EXERCISE MATERIALS =>
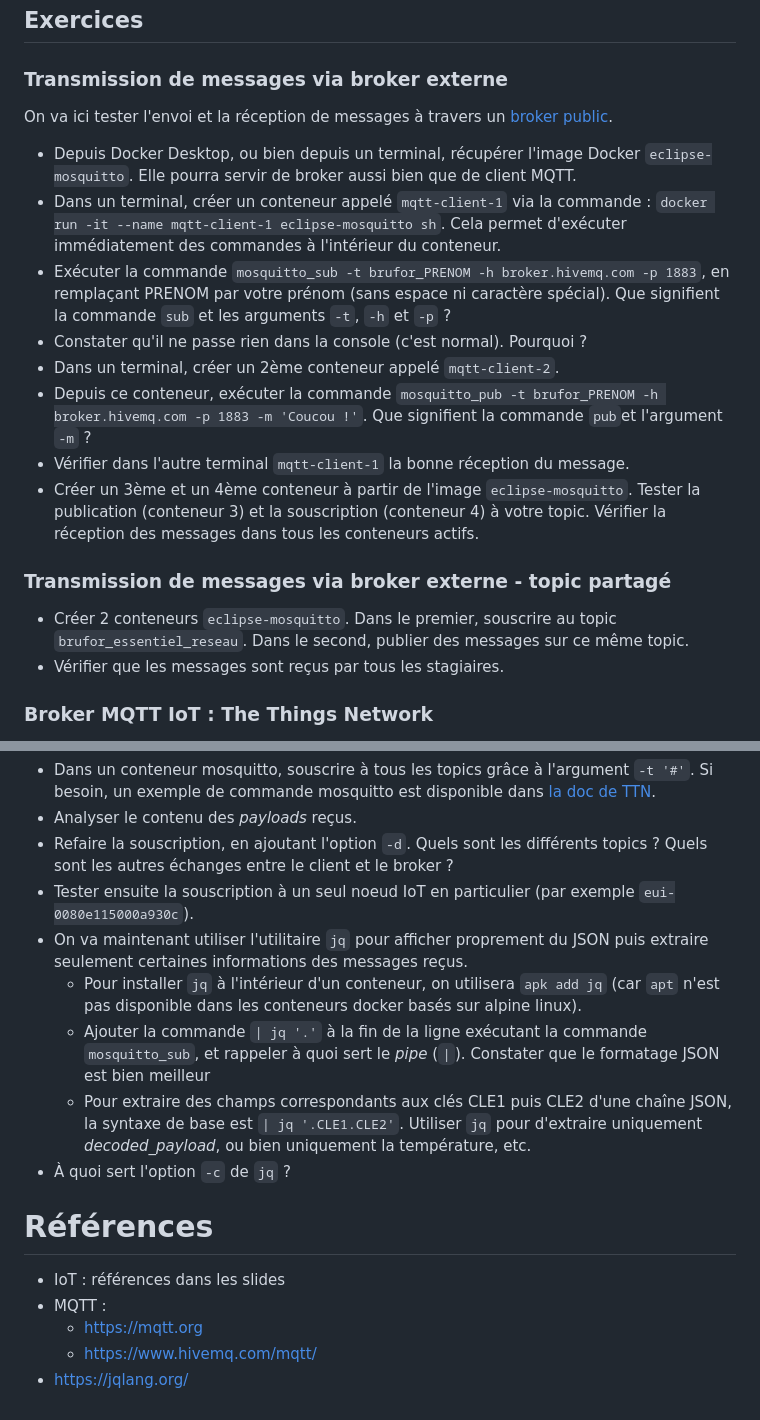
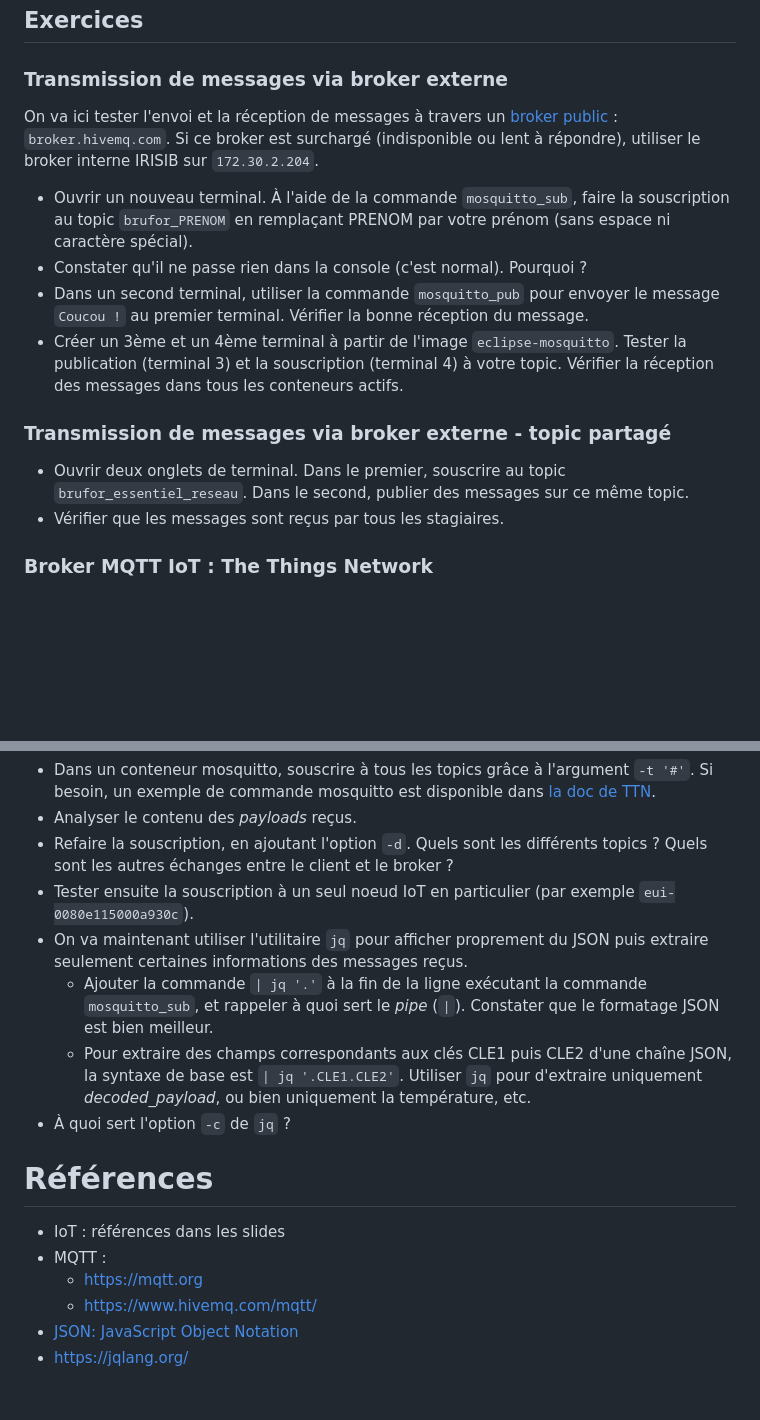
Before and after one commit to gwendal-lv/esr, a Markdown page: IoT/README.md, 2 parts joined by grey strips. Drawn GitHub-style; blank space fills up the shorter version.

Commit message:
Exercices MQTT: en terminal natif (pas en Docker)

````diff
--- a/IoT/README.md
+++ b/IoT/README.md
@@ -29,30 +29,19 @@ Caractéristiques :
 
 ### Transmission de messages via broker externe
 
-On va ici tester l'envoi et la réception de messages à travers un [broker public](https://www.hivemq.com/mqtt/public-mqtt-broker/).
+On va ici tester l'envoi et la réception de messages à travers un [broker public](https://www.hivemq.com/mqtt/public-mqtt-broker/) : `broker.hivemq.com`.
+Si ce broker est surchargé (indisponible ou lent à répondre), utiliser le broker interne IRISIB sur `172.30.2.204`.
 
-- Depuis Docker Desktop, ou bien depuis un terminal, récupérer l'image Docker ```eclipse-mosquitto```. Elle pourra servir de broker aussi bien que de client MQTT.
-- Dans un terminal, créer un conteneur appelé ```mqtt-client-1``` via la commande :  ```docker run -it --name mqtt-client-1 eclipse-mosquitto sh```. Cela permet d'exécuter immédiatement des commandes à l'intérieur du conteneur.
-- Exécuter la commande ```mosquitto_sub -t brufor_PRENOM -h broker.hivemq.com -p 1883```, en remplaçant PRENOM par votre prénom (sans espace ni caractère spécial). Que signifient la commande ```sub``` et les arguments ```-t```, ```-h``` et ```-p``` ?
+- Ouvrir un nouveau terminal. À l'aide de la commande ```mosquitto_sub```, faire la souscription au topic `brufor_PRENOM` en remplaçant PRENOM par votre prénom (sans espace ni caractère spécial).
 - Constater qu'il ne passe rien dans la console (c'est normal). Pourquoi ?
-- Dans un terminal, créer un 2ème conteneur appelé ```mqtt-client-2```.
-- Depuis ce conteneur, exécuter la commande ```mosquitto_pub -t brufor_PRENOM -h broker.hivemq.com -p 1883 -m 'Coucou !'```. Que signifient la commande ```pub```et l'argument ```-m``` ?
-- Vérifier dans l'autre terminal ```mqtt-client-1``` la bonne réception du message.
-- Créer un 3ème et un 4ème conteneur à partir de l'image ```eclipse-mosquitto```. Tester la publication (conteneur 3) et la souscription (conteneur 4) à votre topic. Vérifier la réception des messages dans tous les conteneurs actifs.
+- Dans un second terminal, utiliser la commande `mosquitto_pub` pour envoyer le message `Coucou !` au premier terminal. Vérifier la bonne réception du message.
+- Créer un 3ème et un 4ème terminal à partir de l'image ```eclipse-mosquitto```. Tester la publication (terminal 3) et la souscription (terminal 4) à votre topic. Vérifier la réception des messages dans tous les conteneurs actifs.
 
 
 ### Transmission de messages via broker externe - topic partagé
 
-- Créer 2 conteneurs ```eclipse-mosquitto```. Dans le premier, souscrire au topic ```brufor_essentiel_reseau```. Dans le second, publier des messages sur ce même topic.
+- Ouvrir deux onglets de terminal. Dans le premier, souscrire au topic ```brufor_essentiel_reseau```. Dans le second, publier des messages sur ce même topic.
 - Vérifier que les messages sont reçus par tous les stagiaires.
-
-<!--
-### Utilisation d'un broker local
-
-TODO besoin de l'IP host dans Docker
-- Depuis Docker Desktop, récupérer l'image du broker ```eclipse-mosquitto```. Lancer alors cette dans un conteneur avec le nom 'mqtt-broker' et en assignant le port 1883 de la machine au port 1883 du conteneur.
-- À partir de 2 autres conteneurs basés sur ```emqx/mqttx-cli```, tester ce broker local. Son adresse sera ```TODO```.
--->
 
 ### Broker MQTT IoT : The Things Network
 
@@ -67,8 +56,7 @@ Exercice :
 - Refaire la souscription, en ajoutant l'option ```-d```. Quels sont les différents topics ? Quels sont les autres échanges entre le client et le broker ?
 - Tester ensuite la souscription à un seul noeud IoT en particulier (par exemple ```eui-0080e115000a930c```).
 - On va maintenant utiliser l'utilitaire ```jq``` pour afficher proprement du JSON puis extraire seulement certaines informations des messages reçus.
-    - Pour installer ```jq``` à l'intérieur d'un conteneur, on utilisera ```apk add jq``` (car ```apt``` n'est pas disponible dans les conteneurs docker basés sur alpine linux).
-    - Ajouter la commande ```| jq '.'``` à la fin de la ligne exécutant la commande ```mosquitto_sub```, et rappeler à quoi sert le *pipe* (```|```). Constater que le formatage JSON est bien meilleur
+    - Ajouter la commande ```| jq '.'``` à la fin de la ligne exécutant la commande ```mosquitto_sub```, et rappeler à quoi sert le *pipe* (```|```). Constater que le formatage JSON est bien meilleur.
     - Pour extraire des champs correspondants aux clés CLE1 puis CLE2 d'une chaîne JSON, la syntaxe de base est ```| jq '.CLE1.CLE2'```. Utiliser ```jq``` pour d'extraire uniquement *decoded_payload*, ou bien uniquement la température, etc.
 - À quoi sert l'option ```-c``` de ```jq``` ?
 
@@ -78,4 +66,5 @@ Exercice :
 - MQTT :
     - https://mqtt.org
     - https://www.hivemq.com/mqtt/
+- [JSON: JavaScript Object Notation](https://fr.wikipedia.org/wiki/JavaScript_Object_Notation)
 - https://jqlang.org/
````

EXERCISE OBJECTIVE =>
Which lines in the entries above contain "externe"? Pull each of them out.

COMPLETED EXERCISE =>
 ### Transmission de messages via broker externe
 ### Transmission de messages via broker externe - topic partagé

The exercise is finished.